Boys are better at math and girls better at German? Female role models in science challenge existing stereotypes and attitudes: "My grandmother was a chemist in Poland in 1960s. For her, being a foreigner in Poland, a woman, and a scientist - wasn’t easy. Despite all of this, she never gave up and kept going. Her perseverance and her strength continues to inspire me every day," says Agata Baryzewska, chemist and PhD.
To mark the international day of action, various female scientists and their exciting researcher biographies will be featured on the institute's social media channels on February 11.
"With these personal insights, we make young female researchers of our institute widely visible. They are well on their way to a successful career in the natural sciences and can serve as role models for other young, aspiring women," says Professor Peter Fratzl, Managing Director and Director of the Department of Biomaterials at Max Planck Institute of Colloids and Interfaces.

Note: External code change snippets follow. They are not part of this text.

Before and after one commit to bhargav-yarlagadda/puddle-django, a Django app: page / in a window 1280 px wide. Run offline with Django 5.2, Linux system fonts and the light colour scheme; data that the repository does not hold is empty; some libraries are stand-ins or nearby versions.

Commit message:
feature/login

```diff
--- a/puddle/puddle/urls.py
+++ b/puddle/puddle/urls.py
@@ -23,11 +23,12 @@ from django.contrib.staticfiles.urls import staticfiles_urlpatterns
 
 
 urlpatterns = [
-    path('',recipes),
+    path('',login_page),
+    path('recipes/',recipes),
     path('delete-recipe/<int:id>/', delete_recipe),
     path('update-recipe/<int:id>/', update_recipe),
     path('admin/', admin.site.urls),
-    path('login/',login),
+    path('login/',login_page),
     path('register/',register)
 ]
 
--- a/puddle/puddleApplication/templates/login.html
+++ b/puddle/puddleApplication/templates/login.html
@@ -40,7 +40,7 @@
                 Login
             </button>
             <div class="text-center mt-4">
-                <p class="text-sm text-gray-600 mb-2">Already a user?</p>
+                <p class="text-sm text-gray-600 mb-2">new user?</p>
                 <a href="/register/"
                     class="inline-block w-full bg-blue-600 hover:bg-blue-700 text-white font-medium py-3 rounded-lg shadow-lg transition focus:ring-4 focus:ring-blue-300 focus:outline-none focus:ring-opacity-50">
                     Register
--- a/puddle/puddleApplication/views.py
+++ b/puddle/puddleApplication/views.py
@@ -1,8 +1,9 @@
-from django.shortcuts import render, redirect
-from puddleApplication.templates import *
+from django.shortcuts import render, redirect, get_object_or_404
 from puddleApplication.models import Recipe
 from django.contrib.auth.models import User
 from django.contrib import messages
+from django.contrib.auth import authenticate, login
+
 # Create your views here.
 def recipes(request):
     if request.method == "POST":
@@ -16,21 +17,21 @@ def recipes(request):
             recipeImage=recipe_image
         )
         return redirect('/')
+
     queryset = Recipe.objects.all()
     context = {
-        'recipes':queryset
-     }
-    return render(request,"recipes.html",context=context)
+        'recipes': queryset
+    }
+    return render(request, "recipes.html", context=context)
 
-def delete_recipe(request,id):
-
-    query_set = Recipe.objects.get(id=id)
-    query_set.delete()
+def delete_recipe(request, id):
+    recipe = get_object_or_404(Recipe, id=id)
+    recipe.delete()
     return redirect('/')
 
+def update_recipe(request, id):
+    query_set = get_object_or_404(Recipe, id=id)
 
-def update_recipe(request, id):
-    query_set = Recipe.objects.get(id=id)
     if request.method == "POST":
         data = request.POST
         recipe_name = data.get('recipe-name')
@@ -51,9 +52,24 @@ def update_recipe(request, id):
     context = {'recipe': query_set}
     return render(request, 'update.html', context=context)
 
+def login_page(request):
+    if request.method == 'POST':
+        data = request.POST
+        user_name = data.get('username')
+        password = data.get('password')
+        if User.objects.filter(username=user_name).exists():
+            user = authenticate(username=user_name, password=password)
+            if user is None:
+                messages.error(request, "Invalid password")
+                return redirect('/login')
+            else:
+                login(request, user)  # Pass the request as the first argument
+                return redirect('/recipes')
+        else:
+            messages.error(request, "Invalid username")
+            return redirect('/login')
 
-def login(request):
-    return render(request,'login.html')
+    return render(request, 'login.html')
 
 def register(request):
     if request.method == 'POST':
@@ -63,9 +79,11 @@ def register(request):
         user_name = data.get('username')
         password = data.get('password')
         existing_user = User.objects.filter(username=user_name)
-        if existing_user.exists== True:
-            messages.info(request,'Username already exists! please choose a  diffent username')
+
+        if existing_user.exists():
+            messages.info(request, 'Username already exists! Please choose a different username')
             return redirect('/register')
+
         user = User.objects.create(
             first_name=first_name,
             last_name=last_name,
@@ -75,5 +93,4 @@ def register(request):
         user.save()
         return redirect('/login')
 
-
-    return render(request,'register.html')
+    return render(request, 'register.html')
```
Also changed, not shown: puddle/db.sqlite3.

COMPAMED-tradefair.com; Source: Max-Planck-Institut für Kolloid- und Grenzflächenforschung